Our High Holy Days are, potentially, sacred opportunities for renewal, rededication, and redirection, designed to do more than help us face our
present circumstances and challenges. They can be a catalyst to motivate us to use our present realities and the lessons learned from them, to create a better, more meaningful future for ourselves, our families, our community and, indeed, the world. That, I suggest, is the purpose of every High Holy Days, but that goal is brought into high definition by our present realities. So, then, how can we use the High Holy Days to enable us to do more than cope with what is, but to help us to create a better future for ourselves and for others?
This year our Temple Beth Sholom community will be observing the High Holy Days via the medium of the Internet. Most of us will access services through our television or computer screens rather than from within the hallowed precincts of our TBS sanctuary. But, we can pray anywhere — no space, no matter how humble or mundane, is devoid of God’s Presence. And so, we can create an echo of k’dushah to connect us, renew us, and bring us meaningful High Holy Days experiences. Cantor Reinwald and I, along with our TBS staff and leadership, are determined to provide services that will unite and inspire us and help us to encounter the coming year with faith and hope.
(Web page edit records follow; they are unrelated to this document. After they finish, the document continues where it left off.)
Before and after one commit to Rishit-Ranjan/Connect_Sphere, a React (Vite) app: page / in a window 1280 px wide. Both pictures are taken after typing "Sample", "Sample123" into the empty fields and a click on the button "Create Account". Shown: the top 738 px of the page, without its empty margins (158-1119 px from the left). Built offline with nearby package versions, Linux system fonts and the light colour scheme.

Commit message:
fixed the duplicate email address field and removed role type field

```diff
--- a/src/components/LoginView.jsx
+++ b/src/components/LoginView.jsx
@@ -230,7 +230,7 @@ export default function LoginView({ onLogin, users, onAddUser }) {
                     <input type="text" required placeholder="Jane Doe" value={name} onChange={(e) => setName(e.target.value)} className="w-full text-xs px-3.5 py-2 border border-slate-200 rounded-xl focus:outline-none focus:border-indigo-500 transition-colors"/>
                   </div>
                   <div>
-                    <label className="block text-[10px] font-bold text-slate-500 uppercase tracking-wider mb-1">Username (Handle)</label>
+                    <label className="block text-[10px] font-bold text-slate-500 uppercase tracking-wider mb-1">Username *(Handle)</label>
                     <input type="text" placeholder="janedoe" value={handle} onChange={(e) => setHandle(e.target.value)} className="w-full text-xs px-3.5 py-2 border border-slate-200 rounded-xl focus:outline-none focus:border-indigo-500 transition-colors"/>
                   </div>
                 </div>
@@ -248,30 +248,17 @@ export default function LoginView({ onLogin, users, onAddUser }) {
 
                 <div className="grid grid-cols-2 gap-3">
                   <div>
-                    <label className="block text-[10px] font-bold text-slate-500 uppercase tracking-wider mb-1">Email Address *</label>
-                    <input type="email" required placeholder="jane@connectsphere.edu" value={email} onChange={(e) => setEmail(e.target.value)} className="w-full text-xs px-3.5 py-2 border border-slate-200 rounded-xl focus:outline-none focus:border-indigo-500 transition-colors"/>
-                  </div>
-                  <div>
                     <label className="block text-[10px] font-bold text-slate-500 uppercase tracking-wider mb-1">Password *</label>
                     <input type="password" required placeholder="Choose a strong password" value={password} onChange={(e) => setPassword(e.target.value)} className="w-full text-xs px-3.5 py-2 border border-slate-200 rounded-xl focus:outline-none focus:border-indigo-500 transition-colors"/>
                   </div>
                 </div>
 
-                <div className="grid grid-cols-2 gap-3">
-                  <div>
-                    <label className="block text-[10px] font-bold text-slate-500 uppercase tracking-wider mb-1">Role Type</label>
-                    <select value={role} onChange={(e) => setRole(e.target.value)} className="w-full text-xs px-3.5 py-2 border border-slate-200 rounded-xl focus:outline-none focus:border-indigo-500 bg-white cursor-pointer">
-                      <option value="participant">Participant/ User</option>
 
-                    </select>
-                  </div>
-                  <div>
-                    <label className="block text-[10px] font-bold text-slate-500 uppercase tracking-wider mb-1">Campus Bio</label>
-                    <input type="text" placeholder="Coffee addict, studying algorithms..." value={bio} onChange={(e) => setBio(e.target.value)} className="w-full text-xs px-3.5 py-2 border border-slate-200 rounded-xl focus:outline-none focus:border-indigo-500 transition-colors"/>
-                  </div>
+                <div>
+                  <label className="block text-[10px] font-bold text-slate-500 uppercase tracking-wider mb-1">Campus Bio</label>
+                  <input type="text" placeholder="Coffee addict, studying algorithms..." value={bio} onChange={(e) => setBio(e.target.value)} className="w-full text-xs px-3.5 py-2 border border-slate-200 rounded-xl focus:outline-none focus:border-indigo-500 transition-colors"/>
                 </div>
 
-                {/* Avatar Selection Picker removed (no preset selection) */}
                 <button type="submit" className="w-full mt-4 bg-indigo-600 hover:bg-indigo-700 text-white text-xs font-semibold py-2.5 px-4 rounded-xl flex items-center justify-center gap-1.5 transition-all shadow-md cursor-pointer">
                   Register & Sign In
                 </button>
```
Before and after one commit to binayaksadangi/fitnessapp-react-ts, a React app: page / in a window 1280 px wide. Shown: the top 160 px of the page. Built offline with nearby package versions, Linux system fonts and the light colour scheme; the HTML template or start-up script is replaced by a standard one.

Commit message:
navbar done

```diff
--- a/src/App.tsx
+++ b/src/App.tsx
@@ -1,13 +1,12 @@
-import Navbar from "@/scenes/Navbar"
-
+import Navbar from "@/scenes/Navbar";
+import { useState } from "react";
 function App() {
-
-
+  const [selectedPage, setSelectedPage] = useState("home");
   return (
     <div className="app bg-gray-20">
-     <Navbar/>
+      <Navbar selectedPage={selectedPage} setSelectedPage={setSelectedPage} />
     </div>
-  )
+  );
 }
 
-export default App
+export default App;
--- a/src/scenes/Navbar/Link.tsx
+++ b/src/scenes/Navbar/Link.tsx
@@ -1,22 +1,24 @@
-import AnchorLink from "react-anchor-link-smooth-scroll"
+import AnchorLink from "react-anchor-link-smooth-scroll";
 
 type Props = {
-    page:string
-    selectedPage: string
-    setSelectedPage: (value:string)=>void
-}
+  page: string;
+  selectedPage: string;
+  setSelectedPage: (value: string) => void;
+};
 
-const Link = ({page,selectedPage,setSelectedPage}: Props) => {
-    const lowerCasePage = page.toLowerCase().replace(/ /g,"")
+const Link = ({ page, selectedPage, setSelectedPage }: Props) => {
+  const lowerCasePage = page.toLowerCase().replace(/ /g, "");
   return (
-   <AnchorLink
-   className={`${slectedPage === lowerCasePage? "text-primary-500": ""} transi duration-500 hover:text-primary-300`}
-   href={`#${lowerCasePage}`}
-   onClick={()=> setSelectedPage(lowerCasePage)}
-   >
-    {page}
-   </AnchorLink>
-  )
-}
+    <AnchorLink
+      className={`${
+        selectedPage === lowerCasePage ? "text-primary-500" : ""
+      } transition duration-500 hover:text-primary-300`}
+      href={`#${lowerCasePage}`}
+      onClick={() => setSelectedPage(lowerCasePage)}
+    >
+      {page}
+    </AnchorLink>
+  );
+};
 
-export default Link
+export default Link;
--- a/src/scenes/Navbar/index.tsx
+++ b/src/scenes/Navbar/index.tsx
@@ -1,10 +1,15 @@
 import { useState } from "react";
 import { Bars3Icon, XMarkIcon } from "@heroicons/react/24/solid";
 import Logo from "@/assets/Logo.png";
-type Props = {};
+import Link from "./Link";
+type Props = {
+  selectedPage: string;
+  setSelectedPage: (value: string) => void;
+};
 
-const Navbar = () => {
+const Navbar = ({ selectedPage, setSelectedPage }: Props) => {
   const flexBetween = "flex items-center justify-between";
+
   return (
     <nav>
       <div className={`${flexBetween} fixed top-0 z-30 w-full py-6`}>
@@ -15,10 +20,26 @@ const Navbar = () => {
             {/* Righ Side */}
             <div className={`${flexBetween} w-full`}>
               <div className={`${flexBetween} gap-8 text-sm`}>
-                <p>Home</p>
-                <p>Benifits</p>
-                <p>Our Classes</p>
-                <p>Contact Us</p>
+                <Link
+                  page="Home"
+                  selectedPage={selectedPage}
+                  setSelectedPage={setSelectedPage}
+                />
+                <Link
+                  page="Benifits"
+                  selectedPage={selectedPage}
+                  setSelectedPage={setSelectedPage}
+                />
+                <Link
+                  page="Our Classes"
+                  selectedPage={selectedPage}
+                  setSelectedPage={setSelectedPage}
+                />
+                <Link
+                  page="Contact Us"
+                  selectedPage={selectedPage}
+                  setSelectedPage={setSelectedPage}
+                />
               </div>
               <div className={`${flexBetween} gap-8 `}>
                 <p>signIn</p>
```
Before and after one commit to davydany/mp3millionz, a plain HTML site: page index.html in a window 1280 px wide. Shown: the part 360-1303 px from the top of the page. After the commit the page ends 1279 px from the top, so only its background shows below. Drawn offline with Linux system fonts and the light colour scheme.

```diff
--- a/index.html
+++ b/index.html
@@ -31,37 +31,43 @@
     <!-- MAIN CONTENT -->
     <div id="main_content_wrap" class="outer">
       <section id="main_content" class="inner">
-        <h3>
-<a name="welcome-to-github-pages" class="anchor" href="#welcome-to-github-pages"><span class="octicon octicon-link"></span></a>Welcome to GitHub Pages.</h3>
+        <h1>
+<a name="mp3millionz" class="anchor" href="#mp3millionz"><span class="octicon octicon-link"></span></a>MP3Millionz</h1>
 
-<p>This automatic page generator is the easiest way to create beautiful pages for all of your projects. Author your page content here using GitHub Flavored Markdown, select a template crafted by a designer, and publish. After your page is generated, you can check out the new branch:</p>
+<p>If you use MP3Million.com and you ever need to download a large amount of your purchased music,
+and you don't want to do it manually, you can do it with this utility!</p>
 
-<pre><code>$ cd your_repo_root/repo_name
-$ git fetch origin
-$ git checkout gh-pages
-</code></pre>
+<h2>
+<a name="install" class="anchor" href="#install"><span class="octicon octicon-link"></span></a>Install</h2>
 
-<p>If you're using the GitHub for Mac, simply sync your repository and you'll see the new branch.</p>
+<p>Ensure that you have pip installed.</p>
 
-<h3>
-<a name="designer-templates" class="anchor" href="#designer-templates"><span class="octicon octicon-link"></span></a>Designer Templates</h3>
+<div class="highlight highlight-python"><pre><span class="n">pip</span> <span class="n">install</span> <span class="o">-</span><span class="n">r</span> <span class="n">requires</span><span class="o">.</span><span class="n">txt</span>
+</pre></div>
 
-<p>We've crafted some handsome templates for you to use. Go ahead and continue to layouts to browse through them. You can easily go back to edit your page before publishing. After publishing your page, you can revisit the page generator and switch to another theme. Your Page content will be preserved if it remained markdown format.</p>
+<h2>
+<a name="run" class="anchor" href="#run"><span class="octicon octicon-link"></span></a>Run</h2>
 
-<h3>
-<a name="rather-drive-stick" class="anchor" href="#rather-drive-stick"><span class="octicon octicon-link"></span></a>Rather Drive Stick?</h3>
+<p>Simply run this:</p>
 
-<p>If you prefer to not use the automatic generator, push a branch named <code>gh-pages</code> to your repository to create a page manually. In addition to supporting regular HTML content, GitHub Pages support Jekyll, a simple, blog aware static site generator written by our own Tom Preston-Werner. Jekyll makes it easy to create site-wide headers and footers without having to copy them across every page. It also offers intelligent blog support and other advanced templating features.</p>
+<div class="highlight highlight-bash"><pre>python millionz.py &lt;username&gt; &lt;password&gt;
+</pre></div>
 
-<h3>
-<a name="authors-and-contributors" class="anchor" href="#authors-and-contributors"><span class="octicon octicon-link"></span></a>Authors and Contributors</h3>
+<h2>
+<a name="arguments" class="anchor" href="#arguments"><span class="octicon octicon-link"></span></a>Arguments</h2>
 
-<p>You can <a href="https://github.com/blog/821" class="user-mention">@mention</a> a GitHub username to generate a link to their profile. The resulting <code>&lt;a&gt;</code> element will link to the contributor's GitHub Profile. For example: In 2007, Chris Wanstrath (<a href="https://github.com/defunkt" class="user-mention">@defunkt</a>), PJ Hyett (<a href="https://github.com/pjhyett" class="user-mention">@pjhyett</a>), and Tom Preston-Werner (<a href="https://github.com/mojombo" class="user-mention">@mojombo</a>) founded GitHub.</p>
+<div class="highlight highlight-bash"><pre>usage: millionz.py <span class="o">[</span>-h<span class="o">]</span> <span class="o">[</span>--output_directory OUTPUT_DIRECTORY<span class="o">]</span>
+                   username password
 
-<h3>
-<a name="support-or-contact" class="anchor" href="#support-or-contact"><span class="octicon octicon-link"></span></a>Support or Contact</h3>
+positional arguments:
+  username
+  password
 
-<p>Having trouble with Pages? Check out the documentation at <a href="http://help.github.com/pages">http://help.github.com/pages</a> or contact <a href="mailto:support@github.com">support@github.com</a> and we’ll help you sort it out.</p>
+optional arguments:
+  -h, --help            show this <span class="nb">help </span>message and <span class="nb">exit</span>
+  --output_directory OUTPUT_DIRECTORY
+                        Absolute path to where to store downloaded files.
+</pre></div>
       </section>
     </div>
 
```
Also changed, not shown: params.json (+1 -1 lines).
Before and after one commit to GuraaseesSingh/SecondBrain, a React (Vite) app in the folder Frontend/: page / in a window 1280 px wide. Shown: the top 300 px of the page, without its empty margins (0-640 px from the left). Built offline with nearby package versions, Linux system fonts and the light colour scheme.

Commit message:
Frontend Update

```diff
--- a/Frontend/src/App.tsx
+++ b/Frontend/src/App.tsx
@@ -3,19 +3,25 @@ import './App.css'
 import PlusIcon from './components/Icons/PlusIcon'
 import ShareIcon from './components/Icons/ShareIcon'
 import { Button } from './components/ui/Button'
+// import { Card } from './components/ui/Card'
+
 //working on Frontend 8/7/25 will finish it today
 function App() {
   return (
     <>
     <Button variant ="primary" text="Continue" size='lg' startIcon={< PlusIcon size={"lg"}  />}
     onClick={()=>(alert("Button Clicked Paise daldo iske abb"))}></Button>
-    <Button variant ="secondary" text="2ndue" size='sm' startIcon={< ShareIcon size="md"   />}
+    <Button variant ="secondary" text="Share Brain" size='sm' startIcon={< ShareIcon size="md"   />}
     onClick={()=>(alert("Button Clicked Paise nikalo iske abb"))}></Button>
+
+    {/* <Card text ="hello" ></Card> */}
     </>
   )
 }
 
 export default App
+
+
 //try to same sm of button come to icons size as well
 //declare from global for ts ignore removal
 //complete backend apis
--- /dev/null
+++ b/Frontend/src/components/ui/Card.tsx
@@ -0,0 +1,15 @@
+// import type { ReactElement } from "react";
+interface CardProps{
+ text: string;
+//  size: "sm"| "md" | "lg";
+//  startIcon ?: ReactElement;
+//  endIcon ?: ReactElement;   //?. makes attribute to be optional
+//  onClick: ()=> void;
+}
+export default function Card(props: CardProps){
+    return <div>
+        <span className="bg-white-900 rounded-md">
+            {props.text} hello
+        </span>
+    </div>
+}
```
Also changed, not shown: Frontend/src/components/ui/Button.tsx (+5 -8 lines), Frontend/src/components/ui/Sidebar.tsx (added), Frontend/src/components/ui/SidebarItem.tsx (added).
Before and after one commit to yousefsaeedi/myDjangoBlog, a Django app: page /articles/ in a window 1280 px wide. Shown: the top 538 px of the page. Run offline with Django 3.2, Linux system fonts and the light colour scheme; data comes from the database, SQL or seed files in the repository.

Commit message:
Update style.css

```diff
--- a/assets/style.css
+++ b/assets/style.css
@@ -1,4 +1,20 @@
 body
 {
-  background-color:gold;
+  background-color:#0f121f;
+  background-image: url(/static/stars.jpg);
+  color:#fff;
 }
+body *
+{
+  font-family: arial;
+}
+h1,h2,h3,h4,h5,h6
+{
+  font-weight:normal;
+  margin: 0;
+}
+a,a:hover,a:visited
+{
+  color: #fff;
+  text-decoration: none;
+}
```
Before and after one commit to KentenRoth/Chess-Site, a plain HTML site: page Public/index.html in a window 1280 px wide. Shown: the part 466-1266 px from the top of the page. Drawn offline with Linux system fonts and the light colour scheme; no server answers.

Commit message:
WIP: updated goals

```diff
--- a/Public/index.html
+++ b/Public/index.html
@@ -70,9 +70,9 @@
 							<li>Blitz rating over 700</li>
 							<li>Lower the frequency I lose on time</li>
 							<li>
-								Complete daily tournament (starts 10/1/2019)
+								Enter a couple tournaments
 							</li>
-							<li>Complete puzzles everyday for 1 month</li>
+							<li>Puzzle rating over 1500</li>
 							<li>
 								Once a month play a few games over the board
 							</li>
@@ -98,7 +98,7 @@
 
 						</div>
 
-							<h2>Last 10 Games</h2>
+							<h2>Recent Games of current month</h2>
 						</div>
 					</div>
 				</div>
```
Additionally, there are things that we can do to enhance and effectualize those services for our families and for ourselves. Here are some suggestions for preparing ourselves and to create a sacred space in place and time at home.
Have special meals for the Holy Days. Even if you live alone, prepare meals for the evenings of Rosh Hashanah and Yom Kippur, for lunch on Rosh Hashanah, and a break fast at the conclusion of Yom Kippur. Set a table with candles, challah, wine or grape juice and your holiday flatware and dishes (even if it is only one place setting). If possible, connect with family and friends via the Internet and share your holiday meal complete with blessings. On Erev Rosh Hashanah you may wish to observe the Sephardic custom of a Rosh Hashanah Seder with special foods, including apples and honey. (There is a downloadable version of the Seder at https://tbsoc.com/.) Plan for a group discussion, perhaps make a list of goals and aspirations for the coming year. Discuss how you can use the experience of these unusual High Holy Days to provide for a better future.
For services, prepare yourself and your surroundings to create a sacred atmosphere. Put on the clothes that you might wear were you to attend services “in person.” Don’t just sit there as a spectator! If you are able, rise and be seated, when the prayers call for it. Participate — sing along, read the prayers, and respond.
This year may be different in so many ways, but the eternal message of these sacred moments of prayer, contemplation and resolve still resonates, perhaps even more so than in years gone by. Together, with God’s blessing, we will get through the challenges and travails of the present and emerge stronger with our faith affirmed, and our hopes for the future fixed firmly in our hearts. With this resolve, may we all be inscribed in the Book of Life with signatures of blessing.
“Together, with God’s blessing, we will get through the challenges and travails of the present and emerge stronger with our faith affirmed, and our hopes for the future fixed firmly in our hearts.”
This article is taken from Our Voices Newsletter, Issue #7: High Holy Days 2020. Read the newsletter in full.